One of the problems we face in understanding Paul, his text, and the communities he preached to, is that we layer our sensibilities, based on our experience, over what Paul was trying to say. For instance, a little study of the economic realities and relationships of Paul’s day would help us understand that when Paul spoke of slaves he was not referring to a slavery of horrors as was lived in America. There were different forms of slavery in that time, and in certain instances it was no more than an economic relationship between a worker and boss. More important than the form of slavery was how Christians were to treat each other.

Paul’s message was always countercultural. Slaves and masters were to treat each other differently because they had to live a new life in Christ. Both the slave/worker and master/employer were to act in accordance with their new life in Christ.

Today, Paul speaks of subordination and love. These are not to be mutually exclusive things, but in fact a unified whole. Wives and husbands, as with masters and slaves, are to live differently because of Jesus. The complete subordination, an emptying of oneself for the other, is key to life in Jesus. Give up to each other, don’t give in to evil.

This self-subordination, self-sacrificial love, is to mark the lives of Christ followers. Today’s Gospel clearly illustrates that. Many of Jesus’ disciples who were listening said, “This saying is hard; who can accept it?”

Exactly! Say what? Self-sacrifice, subordination, handing over one’s life to the community of faith offends modern sensibility. Let’s show today how wrong it is.

accc

Our Holy Church sets the month of June aside and encourages the faithful to pray for the clergy of our Holy Church and for an increase of vocations. We also remember those who spent their lives serving God and His people, being now retired and in need of our financial support.

The life of service within the Church is not without its occasional difficulties, but instead of focusing on temporary and occasional drawbacks, men who respond to Jesus’ call are strong, determined, brave, and faithful.

Are you ready to respond to God’s call, do you feel the support of family, friends, and a community praying for you? Now is the time to explore the possibilities of a life in the ministry of the Church. Whether you are married or single, a recent graduate, or on your second or third career, the Church encourages you to “Come and See”.

To find out more about vocations to the diaconate and the priesthood, please contact the Savonarola Theological Seminary of the Polish National Catholic Church, 1031 Cedar Ave, Scranton, PA 18505. School, (570) 961-9288, Office, (570) 343-0100.

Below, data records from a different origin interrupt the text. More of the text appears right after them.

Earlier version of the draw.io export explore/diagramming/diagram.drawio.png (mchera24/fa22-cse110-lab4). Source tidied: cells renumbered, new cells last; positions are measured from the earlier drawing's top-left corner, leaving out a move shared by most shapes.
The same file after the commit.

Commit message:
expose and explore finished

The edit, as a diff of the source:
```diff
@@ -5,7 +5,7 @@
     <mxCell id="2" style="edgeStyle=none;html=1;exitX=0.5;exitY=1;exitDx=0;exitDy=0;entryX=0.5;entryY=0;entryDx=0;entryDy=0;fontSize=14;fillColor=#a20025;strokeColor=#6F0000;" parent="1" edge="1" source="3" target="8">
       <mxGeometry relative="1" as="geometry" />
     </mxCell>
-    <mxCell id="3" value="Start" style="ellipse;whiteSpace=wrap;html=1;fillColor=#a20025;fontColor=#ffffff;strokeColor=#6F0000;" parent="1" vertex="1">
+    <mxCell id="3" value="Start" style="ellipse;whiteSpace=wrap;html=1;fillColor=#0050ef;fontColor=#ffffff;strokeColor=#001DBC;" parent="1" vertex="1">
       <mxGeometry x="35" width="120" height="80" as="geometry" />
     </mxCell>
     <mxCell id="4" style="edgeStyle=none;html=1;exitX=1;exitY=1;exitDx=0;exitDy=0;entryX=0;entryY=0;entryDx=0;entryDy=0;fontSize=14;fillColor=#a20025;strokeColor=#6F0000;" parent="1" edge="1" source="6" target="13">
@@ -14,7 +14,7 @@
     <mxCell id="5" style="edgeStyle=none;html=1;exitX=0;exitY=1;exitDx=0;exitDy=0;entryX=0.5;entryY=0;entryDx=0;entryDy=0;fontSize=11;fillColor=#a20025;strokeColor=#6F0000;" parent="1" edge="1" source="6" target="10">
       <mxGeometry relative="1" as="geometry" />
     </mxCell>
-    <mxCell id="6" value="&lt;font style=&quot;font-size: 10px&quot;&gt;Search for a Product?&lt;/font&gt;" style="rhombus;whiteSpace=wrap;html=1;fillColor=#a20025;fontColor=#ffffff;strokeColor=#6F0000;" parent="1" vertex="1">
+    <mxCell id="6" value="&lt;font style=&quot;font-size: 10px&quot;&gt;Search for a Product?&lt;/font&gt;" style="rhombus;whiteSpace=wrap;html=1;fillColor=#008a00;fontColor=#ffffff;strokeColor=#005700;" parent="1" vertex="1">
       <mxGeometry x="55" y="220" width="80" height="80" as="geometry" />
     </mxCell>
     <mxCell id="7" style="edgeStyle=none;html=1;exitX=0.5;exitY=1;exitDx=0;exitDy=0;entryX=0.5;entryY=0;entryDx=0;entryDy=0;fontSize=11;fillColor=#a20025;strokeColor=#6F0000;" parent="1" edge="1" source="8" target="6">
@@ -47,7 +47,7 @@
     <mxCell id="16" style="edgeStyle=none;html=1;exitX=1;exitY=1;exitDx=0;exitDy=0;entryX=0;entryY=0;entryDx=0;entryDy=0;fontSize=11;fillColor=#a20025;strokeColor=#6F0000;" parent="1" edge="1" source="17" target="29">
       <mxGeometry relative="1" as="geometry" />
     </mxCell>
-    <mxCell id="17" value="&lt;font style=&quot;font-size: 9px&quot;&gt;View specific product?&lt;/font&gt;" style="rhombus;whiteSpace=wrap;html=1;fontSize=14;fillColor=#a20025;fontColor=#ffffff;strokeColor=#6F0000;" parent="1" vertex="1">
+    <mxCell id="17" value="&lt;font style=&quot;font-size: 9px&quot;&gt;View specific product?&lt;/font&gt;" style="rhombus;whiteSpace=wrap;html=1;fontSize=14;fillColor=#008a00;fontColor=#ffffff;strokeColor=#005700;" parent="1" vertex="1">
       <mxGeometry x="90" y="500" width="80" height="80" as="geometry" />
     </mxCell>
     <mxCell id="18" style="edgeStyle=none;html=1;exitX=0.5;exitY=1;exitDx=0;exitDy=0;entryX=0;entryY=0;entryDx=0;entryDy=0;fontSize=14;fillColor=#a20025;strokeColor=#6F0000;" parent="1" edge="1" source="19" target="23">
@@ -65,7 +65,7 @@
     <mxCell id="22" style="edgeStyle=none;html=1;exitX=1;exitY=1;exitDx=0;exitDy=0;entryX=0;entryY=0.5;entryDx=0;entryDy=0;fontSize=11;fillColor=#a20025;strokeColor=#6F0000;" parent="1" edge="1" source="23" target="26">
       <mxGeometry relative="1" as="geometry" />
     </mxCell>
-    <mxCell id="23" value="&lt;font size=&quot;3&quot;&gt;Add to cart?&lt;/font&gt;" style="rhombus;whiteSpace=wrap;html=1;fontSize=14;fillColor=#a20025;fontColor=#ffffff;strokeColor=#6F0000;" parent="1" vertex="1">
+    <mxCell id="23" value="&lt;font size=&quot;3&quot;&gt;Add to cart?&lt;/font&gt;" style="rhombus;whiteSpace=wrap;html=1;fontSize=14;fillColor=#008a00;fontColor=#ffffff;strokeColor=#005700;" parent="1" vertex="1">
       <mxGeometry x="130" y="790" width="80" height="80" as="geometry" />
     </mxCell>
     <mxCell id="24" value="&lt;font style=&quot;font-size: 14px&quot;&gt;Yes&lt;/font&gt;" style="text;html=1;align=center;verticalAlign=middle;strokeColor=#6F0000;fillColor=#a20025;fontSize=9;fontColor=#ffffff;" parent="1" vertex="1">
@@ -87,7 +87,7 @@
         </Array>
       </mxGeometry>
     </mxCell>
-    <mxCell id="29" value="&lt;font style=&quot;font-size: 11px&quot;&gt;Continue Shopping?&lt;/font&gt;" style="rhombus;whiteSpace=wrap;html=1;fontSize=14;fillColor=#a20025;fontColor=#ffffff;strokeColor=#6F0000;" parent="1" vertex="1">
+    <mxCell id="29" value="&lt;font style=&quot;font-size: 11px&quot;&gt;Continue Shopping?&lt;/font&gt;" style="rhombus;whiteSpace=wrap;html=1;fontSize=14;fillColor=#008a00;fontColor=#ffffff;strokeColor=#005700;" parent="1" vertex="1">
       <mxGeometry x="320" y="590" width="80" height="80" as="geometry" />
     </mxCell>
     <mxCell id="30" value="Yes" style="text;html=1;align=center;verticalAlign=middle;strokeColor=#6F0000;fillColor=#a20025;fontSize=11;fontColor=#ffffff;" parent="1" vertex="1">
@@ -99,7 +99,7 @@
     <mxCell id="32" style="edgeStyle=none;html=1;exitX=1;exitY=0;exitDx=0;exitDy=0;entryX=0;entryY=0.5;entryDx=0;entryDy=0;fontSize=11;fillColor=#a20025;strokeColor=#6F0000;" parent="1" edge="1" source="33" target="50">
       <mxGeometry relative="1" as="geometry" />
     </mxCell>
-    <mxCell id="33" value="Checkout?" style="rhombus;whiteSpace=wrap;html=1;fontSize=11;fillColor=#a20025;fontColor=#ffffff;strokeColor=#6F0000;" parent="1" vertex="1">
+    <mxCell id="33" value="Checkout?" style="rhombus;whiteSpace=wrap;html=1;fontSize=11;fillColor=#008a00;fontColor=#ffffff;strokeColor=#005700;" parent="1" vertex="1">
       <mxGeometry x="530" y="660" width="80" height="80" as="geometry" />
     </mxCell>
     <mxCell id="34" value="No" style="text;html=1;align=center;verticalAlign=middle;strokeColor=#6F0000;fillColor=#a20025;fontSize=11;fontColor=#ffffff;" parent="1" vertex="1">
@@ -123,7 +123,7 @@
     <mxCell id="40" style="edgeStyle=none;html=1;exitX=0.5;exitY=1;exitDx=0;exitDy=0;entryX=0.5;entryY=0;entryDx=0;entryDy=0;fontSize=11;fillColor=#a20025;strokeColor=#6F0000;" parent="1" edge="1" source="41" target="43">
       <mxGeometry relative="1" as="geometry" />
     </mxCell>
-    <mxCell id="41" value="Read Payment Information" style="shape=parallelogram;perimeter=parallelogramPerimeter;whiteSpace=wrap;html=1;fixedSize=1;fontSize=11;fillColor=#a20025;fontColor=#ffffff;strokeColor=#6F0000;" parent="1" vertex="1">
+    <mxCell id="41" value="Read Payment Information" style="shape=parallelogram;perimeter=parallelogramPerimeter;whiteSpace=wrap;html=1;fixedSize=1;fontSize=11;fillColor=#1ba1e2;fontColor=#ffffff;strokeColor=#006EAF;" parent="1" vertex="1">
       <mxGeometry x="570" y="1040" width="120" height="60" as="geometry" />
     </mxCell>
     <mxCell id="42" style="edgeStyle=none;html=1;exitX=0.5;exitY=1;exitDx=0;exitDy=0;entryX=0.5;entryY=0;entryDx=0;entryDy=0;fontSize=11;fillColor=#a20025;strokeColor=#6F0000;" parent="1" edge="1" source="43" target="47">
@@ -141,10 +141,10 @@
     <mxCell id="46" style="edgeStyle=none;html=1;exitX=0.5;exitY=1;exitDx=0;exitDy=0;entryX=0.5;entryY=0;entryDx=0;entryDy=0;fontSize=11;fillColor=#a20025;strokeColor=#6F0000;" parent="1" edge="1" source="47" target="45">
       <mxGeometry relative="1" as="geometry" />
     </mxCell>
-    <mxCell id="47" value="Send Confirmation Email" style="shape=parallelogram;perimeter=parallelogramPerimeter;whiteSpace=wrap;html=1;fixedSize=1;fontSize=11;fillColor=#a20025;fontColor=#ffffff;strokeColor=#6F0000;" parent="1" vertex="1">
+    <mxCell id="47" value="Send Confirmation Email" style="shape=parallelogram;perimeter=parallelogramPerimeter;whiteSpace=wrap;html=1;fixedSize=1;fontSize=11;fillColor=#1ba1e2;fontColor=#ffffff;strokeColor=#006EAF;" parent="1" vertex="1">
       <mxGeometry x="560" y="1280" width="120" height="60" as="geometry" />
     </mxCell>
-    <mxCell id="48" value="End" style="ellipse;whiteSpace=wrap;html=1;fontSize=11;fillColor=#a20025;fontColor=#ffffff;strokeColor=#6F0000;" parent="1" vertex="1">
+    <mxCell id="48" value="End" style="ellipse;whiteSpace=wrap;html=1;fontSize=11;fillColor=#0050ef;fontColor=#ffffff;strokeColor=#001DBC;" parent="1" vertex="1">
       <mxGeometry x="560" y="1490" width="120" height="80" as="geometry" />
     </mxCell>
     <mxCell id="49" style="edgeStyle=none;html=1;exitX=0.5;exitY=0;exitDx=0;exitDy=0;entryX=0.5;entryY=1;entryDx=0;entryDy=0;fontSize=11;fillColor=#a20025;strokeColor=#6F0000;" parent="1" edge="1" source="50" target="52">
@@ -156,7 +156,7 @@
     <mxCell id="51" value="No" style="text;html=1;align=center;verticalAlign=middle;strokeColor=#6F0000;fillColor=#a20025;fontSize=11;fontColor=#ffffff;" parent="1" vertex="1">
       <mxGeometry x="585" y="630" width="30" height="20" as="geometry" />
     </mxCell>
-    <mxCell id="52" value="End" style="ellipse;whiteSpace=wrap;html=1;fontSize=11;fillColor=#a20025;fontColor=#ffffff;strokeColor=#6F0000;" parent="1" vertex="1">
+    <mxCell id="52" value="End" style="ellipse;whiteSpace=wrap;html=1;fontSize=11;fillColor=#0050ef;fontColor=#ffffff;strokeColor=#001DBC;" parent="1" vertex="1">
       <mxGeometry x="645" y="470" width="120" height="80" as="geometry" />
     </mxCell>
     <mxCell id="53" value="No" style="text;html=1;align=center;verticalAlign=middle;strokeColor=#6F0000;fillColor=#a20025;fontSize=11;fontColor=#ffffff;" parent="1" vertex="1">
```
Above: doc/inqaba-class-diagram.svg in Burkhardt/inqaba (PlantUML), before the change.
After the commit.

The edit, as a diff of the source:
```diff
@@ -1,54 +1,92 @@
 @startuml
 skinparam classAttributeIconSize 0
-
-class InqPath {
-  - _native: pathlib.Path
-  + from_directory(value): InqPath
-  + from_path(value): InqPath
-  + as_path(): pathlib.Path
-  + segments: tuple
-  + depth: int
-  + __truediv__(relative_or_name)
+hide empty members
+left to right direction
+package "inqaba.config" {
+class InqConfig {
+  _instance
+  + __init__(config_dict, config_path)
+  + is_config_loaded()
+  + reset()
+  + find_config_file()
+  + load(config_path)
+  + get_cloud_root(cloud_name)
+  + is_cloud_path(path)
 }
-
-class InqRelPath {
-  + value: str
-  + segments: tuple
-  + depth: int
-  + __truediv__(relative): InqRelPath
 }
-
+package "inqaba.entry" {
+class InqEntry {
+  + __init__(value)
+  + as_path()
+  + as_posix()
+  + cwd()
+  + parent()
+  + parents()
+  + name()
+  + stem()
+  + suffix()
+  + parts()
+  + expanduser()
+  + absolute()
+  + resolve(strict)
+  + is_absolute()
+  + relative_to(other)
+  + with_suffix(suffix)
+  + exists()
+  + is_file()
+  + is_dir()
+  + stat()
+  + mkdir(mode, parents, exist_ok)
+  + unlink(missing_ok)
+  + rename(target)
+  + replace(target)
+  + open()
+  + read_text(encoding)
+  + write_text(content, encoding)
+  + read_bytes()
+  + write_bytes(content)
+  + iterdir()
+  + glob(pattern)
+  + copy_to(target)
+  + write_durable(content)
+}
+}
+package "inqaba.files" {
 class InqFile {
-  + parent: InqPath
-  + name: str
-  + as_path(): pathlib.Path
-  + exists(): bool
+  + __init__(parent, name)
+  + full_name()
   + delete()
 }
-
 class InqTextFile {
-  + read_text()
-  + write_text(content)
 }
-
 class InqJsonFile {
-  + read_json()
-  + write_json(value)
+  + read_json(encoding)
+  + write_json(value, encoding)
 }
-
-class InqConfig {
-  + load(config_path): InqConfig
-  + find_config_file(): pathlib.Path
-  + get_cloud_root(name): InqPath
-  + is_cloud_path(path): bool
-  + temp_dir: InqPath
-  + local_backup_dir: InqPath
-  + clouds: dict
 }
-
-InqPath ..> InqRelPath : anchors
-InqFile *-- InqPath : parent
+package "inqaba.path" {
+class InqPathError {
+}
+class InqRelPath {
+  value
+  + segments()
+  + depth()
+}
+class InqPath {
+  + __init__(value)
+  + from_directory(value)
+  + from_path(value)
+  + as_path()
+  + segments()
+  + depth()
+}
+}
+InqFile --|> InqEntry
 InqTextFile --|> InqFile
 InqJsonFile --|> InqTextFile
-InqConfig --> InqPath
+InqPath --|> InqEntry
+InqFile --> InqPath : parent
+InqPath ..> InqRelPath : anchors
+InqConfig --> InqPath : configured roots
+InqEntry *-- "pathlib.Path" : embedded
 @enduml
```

Are You Observing Lent in Schenectady?

If you are, come and join with us and we can increase our Lenten prayer, sacrifice, fasting, charity, and forgiveness together.

ash_wednesdayThe season of Lent begins with Ash Wednesday, March 5th with our Service of Worship at 7:30pm at which ashes will be blessed and distributed. On this day we consciously receive ashes on our heads to symbolize penitence, humility and mortality. The powerful reminder in these ashes calls us into a Lent filled with sacred opportunities to return to a right relationship with Jesus.

We offer the Lenten Devotion of Stations of the Cross every Friday at 7:30pm – a great opportunity to add to your prayer life this Lent.

During Lent our Directed Giving program helps us to focus on sacrifice and charity as we gather food for those in need locally. Bring canned and dry goods each Sunday as an offering for those in need.

We also fast and abstain from meat every Wednesday and Friday in Lent and from Holy Wednesday through Holy Saturday. This practice helps us to remember Jesus’ sacrifice every time we sit down to eat a meal. By this small sacrifice we train with the easy stuff (but it seems so hard) so we can better fight the really tough things that try to draw us away from Jesus.

We hope and pray that you will join with us as we use these 40 very special days to the greatest possible good.